<<<<
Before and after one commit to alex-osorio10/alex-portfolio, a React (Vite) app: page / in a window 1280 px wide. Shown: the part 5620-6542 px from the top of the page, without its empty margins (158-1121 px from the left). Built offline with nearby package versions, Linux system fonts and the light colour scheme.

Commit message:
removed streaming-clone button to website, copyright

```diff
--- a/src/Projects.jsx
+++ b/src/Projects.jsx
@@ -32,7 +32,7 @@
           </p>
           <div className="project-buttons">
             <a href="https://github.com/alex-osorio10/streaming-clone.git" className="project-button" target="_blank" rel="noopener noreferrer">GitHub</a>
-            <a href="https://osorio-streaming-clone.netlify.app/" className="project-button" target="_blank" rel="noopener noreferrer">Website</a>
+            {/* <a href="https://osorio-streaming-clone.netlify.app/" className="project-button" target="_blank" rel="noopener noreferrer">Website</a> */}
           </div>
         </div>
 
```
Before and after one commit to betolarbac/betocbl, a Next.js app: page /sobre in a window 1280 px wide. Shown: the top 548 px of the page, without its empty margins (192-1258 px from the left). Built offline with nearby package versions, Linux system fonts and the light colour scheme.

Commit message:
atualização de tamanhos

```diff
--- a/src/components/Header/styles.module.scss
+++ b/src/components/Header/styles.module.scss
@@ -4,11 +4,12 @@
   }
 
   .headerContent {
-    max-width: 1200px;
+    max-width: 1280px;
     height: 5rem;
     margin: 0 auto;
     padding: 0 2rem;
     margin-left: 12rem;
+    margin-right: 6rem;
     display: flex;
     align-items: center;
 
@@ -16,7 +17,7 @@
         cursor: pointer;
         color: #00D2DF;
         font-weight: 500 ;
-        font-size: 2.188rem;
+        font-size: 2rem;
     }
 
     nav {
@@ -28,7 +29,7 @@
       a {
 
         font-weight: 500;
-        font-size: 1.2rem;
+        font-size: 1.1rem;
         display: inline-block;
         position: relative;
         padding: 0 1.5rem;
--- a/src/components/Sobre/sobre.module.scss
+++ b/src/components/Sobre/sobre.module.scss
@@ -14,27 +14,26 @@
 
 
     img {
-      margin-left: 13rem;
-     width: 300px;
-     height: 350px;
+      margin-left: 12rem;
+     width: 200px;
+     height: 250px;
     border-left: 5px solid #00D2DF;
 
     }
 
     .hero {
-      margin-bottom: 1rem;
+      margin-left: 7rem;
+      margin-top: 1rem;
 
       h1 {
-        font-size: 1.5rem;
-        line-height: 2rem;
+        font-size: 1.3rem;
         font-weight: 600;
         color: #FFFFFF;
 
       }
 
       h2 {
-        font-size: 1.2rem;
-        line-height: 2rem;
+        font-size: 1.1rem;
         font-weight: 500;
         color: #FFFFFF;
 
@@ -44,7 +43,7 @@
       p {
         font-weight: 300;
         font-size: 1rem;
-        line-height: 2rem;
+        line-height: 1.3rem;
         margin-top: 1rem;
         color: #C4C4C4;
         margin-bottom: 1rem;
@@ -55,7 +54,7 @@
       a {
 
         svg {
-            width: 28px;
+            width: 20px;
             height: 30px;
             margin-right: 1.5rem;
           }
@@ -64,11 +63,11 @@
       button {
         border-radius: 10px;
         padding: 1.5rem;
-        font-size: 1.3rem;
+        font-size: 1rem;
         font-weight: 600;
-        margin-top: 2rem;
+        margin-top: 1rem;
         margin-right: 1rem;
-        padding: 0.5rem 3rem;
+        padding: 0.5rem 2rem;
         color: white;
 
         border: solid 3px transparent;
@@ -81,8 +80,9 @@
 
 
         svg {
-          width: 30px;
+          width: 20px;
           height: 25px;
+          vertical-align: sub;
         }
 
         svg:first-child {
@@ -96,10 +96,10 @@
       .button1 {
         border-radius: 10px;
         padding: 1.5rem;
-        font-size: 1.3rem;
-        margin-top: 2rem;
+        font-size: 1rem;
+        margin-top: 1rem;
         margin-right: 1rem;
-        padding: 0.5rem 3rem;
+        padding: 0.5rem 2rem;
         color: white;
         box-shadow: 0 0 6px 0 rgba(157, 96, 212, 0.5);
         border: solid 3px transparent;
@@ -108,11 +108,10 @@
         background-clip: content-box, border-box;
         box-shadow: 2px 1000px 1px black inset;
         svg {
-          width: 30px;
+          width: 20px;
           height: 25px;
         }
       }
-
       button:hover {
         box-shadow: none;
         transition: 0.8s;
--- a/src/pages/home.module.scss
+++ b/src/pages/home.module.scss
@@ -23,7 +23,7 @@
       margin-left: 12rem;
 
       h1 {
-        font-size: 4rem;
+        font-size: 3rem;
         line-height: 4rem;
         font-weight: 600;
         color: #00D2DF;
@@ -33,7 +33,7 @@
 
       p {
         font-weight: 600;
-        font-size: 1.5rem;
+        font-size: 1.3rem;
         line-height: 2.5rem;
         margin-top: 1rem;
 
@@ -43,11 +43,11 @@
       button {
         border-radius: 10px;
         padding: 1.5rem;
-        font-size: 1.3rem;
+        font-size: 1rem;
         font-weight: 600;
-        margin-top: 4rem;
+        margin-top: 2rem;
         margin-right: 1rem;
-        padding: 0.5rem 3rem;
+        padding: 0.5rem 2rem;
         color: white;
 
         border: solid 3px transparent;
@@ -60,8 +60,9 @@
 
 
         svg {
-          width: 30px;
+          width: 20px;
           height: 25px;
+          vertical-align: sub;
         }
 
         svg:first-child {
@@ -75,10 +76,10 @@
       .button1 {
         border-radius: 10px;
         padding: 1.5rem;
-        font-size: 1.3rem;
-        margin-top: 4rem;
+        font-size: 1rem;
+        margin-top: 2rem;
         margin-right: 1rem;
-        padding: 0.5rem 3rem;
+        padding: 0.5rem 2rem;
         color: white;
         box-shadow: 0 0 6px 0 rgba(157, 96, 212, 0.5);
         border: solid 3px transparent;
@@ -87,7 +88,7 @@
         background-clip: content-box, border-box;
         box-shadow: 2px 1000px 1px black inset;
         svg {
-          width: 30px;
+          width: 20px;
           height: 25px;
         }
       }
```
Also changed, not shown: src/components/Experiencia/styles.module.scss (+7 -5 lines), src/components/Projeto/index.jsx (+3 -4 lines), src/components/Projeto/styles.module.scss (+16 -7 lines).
>>>>
What you have to do>
The lines above that include "Projects" should each be listed.

Reply>
--- a/src/Projects.jsx
+++ b/src/Projects.jsx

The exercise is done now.